A notice of pendency, or lis pendens, allows the plaintiff in a litigation involving the title to, or use or enjoyment of, real property to file notice in the property records, alerting the public regarding the lawsuit. Because a notice of pendency encumbers the property and may impair the ability to transfer it, there are strict requirements before a notice of pendency may be filed. One of these is that the where the dispute involves only part of a parcel of property, the notice needs to specifically describe the property in which plaintiff claims an interest. A failure to appropriately limit the notice of pendency may warrant its cancellation.

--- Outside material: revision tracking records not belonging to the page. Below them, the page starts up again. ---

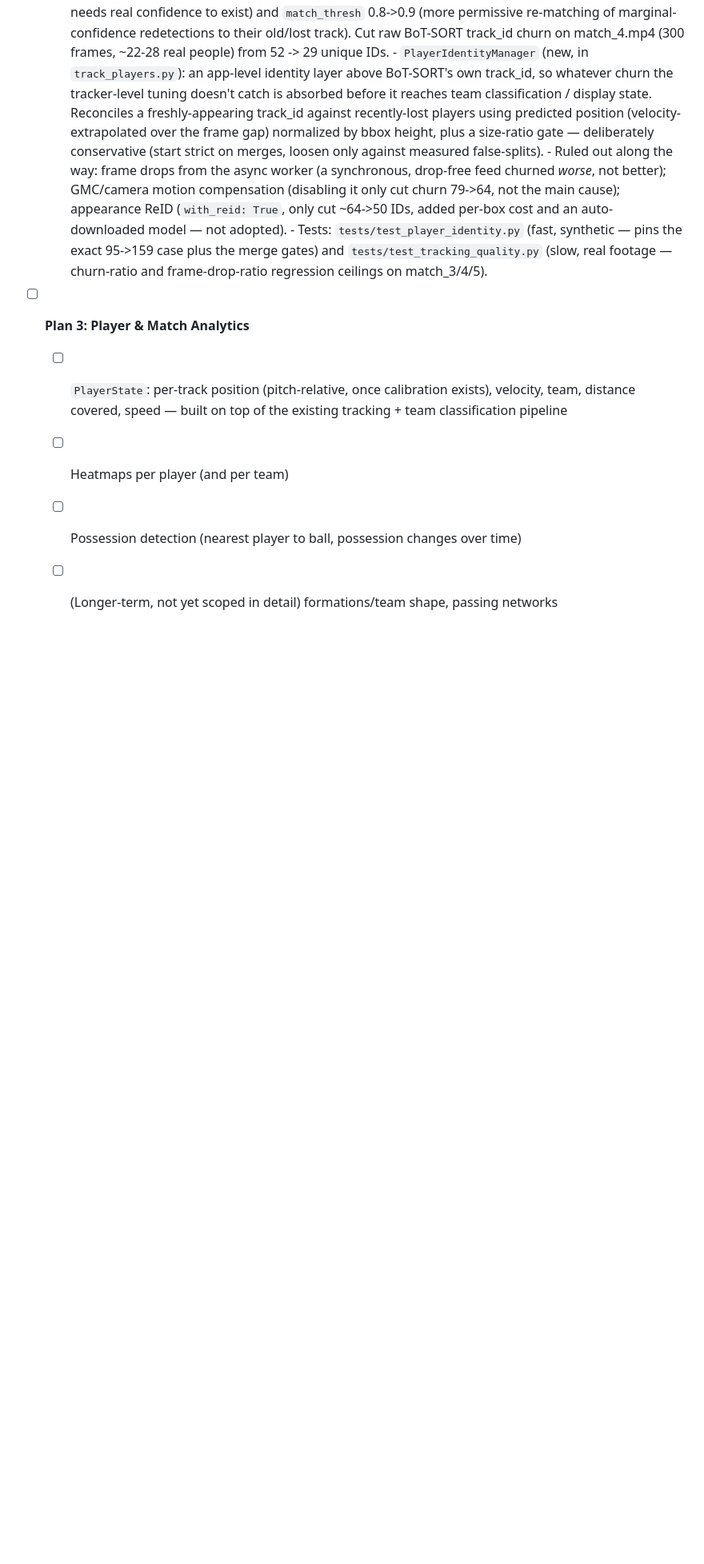
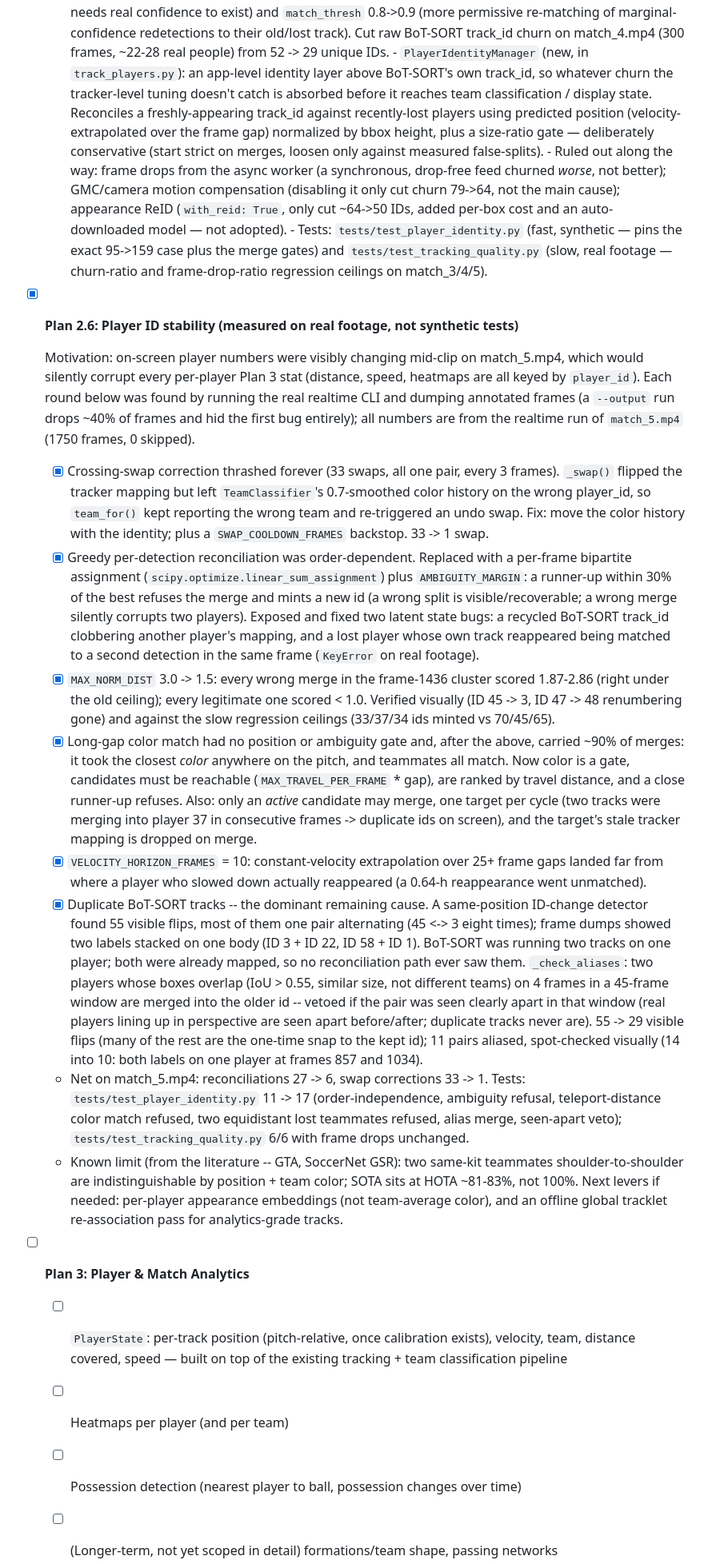
Before and after one commit to hemant10yadav/KickTrack, a Markdown page: docs/PLAN.md, the part around the change. Shown at 80% size. Rendered like a GitHub page; blank space fills up the shorter version.

Commit message:
Document Plan 2.6 player ID stability work in PLAN.md

```diff
--- a/docs/PLAN.md
+++ b/docs/PLAN.md
@@ -91,6 +91,69 @@ Take a fixed-camera football video and show a marker on each player that moves w
             `tests/test_tracking_quality.py` (slow, real footage — churn-ratio and
             frame-drop-ratio regression ceilings on match_3/4/5).
 
+- [X] **Plan 2.6: Player ID stability (measured on real footage, not synthetic tests)**
+
+  Motivation: on-screen player numbers were visibly changing mid-clip on
+  match_5.mp4, which would silently corrupt every per-player Plan 3 stat
+  (distance, speed, heatmaps are all keyed by `player_id`). Each round below
+  was found by running the real realtime CLI and dumping annotated frames
+  (a `--output` run drops ~40% of frames and hid the first bug entirely);
+  all numbers are from the realtime run of `match_5.mp4` (1750 frames, 0 skipped).
+
+  - [X] Crossing-swap correction thrashed forever (33 swaps, all one pair,
+        every 3 frames). `_swap()` flipped the tracker mapping but left
+        `TeamClassifier`'s 0.7-smoothed color history on the wrong player_id,
+        so `team_for()` kept reporting the wrong team and re-triggered an undo
+        swap. Fix: move the color history with the identity; plus a
+        `SWAP_COOLDOWN_FRAMES` backstop. 33 -> 1 swap.
+  - [X] Greedy per-detection reconciliation was order-dependent. Replaced with
+        a per-frame bipartite assignment (`scipy.optimize.linear_sum_assignment`)
+        plus `AMBIGUITY_MARGIN`: a runner-up within 30% of the best refuses the
+        merge and mints a new id (a wrong split is visible/recoverable; a wrong
+        merge silently corrupts two players). Exposed and fixed two latent
+        state bugs: a recycled BoT-SORT track_id clobbering another player's
+        mapping, and a lost player whose own track reappeared being matched to
+        a second detection in the same frame (`KeyError` on real footage).
+  - [X] `MAX_NORM_DIST` 3.0 -> 1.5: every wrong merge in the frame-1436 cluster
+        scored 1.87-2.86 (right under the old ceiling); every legitimate one
+        scored < 1.0. Verified visually (ID 45 -> 3, ID 47 -> 48 renumbering
+        gone) and against the slow regression ceilings (33/37/34 ids minted
+        vs 70/45/65).
+  - [X] Long-gap color match had no position or ambiguity gate and, after the
+        above, carried ~90% of merges: it took the closest *color* anywhere on
+        the pitch, and teammates all match. Now color is a gate, candidates
+        must be reachable (`MAX_TRAVEL_PER_FRAME` * gap), are ranked by travel
+        distance, and a close runner-up refuses. Also: only an *active*
+        candidate may merge, one target per cycle (two tracks were merging
+        into player 37 in consecutive frames -> duplicate ids on screen), and
+        the target's stale tracker mapping is dropped on merge.
+  - [X] `VELOCITY_HORIZON_FRAMES` = 10: constant-velocity extrapolation over
+        25+ frame gaps landed far from where a player who slowed down actually
+        reappeared (a 0.64-h reappearance went unmatched).
+  - [X] Duplicate BoT-SORT tracks -- the dominant remaining cause. A
+        same-position ID-change detector found 55 visible flips, most of them
+        one pair alternating (45 <-> 3 eight times); frame dumps showed two
+        labels stacked on one body (ID 3 + ID 22, ID 58 + ID 1). BoT-SORT was
+        running two tracks on one player; both were already mapped, so no
+        reconciliation path ever saw them. `_check_aliases`: two players whose
+        boxes overlap (IoU > 0.55, similar size, not different teams) on 4
+        frames in a 45-frame window are merged into the older id -- vetoed if
+        the pair was seen clearly apart in that window (real players lining
+        up in perspective are seen apart before/after; duplicate tracks never
+        are). 55 -> 29 visible flips (many of the rest are the one-time snap
+        to the kept id); 11 pairs aliased, spot-checked visually (14 into 10:
+        both labels on one player at frames 857 and 1034).
+  - Net on match_5.mp4: reconciliations 27 -> 6, swap corrections 33 -> 1.
+    Tests: `tests/test_player_identity.py` 11 -> 17 (order-independence,
+    ambiguity refusal, teleport-distance color match refused, two equidistant
+    lost teammates refused, alias merge, seen-apart veto);
+    `tests/test_tracking_quality.py` 6/6 with frame drops unchanged.
+  - Known limit (from the literature -- GTA, SoccerNet GSR): two same-kit
+    teammates shoulder-to-shoulder are indistinguishable by position + team
+    color; SOTA sits at HOTA ~81-83%, not 100%. Next levers if needed:
+    per-player appearance embeddings (not team-average color), and an offline
+    global tracklet re-association pass for analytics-grade tracks.
+
 - [ ] **Plan 3: Player & Match Analytics**
 
   - [ ] `PlayerState`: per-track position (pitch-relative, once calibration exists),
```
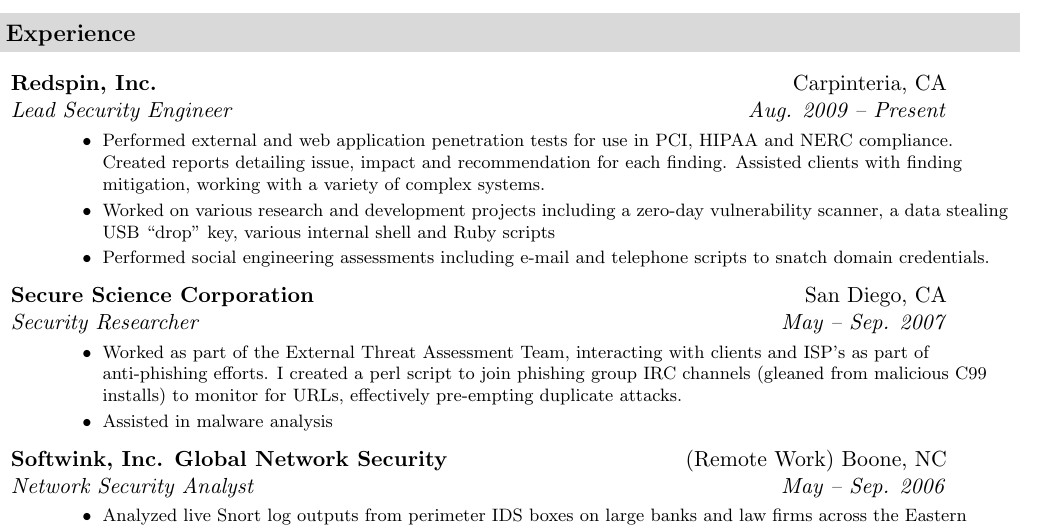
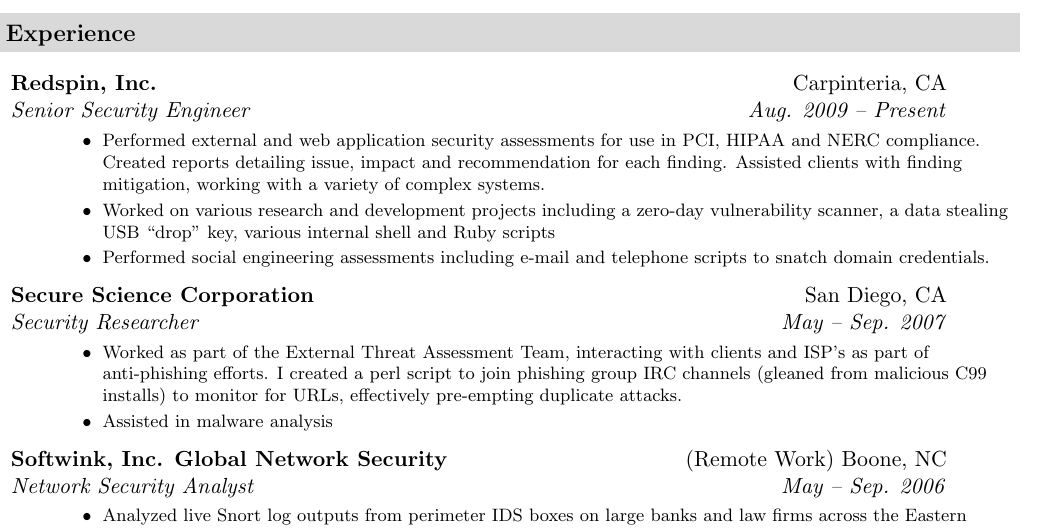
Before and after one commit to davidshaw/dshaw_resume, a LaTeX CV (dshaw_resume_2010.tex): part of the page, cut so that both start at the same text. Compiled offline with pdfLaTeX.

Commit message:
title updated to Senior Security Engineer plus small wording update

```diff
--- a/dshaw_resume_2010.tex
+++ b/dshaw_resume_2010.tex
@@ -71,10 +68,10 @@
 %%%%%%%%%%%%%%%%%%%%%%
 \resheading{Experience}
 	\begin{description}
-	\item\ressubheading{{Redspin, Inc.}}{Carpinteria, CA}{Lead Security Engineer}{Aug. 2009 -- Present}
+	\item\ressubheading{{Redspin, Inc.}}{Carpinteria, CA}{Senior Security Engineer}{Aug. 2009 -- Present}
 				{ \footnotesize
 				\begin{itemize}
-					\resitem{Performed external and web application penetration tests for use in PCI, HIPAA and NERC compliance. Created reports detailing issue, impact and recommendation for each finding. Assisted clients with finding mitigation, working with a variety of complex systems.}
+					\resitem{Performed external and web application security assessments for use in PCI, HIPAA and NERC compliance. Created reports detailing issue, impact and recommendation for each finding. Assisted clients with finding mitigation, working with a variety of complex systems.}
 					\resitem{Worked on various research and development projects including a zero-day vulnerability scanner, a data stealing USB ``drop'' key, various internal shell and Ruby scripts}
 					\resitem{Performed social engineering assessments including e-mail and telephone scripts to snatch domain credentials.}
 				\end{itemize}
```
Also changed, not shown: dshaw_resume_2010.pdf, dshaw_resume_2010.tex (3 more changed lines).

In a recent decision, the Supreme Court, Queens County granted a defendant’s motion to cancel a notice of dependency on this ground. Abruzzi v. Bond Realty, Inc., Index No. 702780/2017 (Sup. Ct. Queens Co. Sept. 15, 2017). The defendant property owner in this case asserted that it was the bonafide purchaser of a parcel of property. The plaintiff claimed an interest in a portion of the property, but filed a notice of pendency against the entire parcel, including portions in which it did not claim an interest. The defendant moved to cancel the notice of pendency on the ground that it was overbroad, because it encumbered the entire property, not just the portion in which plaintiff claimed an interest. In opposition to defendant’s motion, plaintiff argued that he had no choice but to file the notice of pendency against the entire property because the county clerk’s office requires that “A Notice of Pendency must have block and lot number, a description of the property and it must direct the county clerk to index the notice.”

The court granted the motion to cancel the notice of pendency. It was argued that nothing in the county clerk’s directions prevented a filer of a notice of pendency from providing additional information to accurately describe the property in dispute, by expressly indicating that the notice of pendency applies to a certain portion of the property and setting forth a metes-and-bounds description of that portion. Indeed, the instructions require the filer to provide a “description of the property” covered by the notice of pendency.

This case is a reminder that the requirements for a notice of pendency will be strictly construed. (Indeed, filing an unauthorized notice of pendency can result in sanctions, as discussed in the August 2017 issue of this Client Advisory.) The notice must precisely identify the specific property without seeking to overreach – even if preparing the property description is challenging and requires more than just supplying the block and lot numbers. Ganfer Shore Leeds & Zauderer, LLP represented the successful property owner in this case.